Then the article's definition is wrong. There are clearly some roots that are not verbal, such as the "Caland" roots, including *h₁rewdʰ- "red". I suppose you could argue that those are verbal roots that simply have a stative meaning, but with that reasoning absolutely anything can be a verb so the point is moot. Furthermore, a word like *agʷnos conforms to the root+stem+ending paradigm as much as any other noun, so there is no reason to say *agʷ- is not a root too (albeit one with only that one noun derived from it). CodeCat (talk) 21:30, 19 October 2012 (UTC)
How do we know that *agʷnos is *agʷ+no+s if nothing else is derived from *agʷ-? It could be, to judge from its phomemic structure (but then, why not *agʷn+o+s? Rix claims that all verbal and nominal roots had at least two consonants) but I don't know of any source claiming that all nominals have R+E+S structure. And how could that hypotheses be tested, anyway?
And I've just found that Fortson derives "orphan" from *h₃erbʰ- "become separated". I haven't found anything for your other examples. --ἀνυπόδητος (talk) 07:01, 20 October 2012 (UTC)
We can't be sure whether it's *agʷ-no-s or *agʷ-n-o-s but it seems that the former is more likely, especially because there are many other examples of a suffix -no- in PIE. There is also no way to be sure that all nominals have R+S+E structure, but it seems quite likely that native speakers would have caught on to any anomalies in this structure due to analogical pressure. After all, in all other words having a plosive followed by a sonorant, the sonorant was part of a suffix and not the root, so native speakers would have probably "split" the word in the same way, just by natural syllabification if nothing else. CodeCat (talk) 13:12, 20 October 2012 (UTC)
Hm. I can't contradict you here but I still find this analysis a bit daring. Anyway, we cannot say this in the article unless there is a reliable source. Fortson explicitly speaks about nouns "derived from no known roots". --ἀνυπόδητος (talk) 14:17, 21 October 2012 (UTC)
That depends on what you call a root. Of course if you define a root to be verbal, then yes there are nouns derived from no known root. But the Caland roots are adjectival and yet are well established, so how does Fortson deal with those? Surely if not all roots are verbal, then there is nothing going against the existence of noun roots in principle. That doesn't seem like OR as much as just common sense/logic. CodeCat (talk) 00:54, 22 October 2012 (UTC)

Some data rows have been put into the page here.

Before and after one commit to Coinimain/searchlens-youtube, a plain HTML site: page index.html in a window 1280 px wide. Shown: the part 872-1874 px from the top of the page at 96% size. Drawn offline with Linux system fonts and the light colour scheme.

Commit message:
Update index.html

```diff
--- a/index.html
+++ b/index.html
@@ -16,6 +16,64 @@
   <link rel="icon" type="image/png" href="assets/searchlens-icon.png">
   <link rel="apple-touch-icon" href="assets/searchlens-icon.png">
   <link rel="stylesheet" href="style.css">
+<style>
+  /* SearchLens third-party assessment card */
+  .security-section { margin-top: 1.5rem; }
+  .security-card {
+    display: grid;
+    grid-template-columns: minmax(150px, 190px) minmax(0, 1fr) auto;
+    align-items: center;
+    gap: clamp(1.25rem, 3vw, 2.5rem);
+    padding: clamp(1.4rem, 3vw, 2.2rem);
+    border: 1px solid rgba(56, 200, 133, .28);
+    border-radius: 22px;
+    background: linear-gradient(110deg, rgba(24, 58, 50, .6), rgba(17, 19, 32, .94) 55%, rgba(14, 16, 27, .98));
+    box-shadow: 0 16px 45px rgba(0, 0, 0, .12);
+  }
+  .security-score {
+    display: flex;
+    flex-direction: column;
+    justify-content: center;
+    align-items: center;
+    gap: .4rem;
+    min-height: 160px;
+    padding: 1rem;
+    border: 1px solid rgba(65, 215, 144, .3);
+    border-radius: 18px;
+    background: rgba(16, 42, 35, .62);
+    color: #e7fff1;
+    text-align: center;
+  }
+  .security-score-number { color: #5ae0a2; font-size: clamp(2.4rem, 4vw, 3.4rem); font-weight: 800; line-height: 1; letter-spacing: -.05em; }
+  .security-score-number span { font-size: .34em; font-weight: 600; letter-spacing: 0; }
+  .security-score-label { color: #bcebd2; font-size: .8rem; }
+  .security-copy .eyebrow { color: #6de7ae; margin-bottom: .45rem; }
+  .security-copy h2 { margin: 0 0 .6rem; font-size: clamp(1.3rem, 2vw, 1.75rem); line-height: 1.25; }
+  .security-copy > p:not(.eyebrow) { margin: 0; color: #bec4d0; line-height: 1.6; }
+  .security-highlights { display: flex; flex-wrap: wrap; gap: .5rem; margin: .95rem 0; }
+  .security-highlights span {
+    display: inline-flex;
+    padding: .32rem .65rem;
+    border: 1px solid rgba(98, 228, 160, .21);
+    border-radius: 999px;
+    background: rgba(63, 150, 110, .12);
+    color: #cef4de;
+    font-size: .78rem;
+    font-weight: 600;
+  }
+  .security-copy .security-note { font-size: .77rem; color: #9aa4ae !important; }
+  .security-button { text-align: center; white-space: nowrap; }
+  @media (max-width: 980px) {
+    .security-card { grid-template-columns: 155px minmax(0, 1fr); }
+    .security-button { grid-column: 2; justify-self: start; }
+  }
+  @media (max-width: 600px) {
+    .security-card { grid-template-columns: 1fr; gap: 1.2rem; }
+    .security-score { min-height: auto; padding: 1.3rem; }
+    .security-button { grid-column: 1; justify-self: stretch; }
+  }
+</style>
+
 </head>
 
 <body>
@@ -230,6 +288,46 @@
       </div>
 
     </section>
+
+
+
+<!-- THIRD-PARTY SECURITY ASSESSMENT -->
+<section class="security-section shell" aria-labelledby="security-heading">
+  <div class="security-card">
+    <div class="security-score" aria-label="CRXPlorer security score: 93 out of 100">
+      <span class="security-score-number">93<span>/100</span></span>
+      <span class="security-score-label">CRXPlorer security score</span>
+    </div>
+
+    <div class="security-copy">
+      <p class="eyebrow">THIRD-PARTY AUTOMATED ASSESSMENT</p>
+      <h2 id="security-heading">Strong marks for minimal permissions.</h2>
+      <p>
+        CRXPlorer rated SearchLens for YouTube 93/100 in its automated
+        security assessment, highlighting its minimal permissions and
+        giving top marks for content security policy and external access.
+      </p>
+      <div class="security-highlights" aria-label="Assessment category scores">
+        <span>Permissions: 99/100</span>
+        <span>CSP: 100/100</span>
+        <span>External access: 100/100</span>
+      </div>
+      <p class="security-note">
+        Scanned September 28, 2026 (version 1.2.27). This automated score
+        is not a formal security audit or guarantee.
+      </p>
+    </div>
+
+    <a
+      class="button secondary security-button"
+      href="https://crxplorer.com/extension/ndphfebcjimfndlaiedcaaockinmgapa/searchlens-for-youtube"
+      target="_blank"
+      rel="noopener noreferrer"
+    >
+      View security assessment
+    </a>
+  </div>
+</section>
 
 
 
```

In the "Lexical meaning" paragraph it says "some roots did exist that did not have a primary verbal derivation [...] They included at least *h₁rewdʰ- "red","

In the "Nouns and adjectives" sub-section it says "Adjectives are also derived by suffixation of verbal roots. An example is *h₁rudʰ-ró-s "red" from the root *h₁reudʰ- "to redden"."

Don't these statements contradict each other? Also, the renderings of the glides follow two different traditions. --Thathánka Íyotake (talk) 23:23, 21 November 2012 (UTC)

They do. I think the writers of this article have tried a bit too hard to make everything seem like it's derived from a verbal meaning. You can turn anything into a verb if you try hard enough (*(h1)eḱw- "to be a horse"!). But there isn't actually any verb *h₁rewdʰ- attested in any language, and it's generally held to be an adjectival Caland root nowadays. So I've removed that now. CodeCat (talk) 22:42, 27 November 2012 (UTC)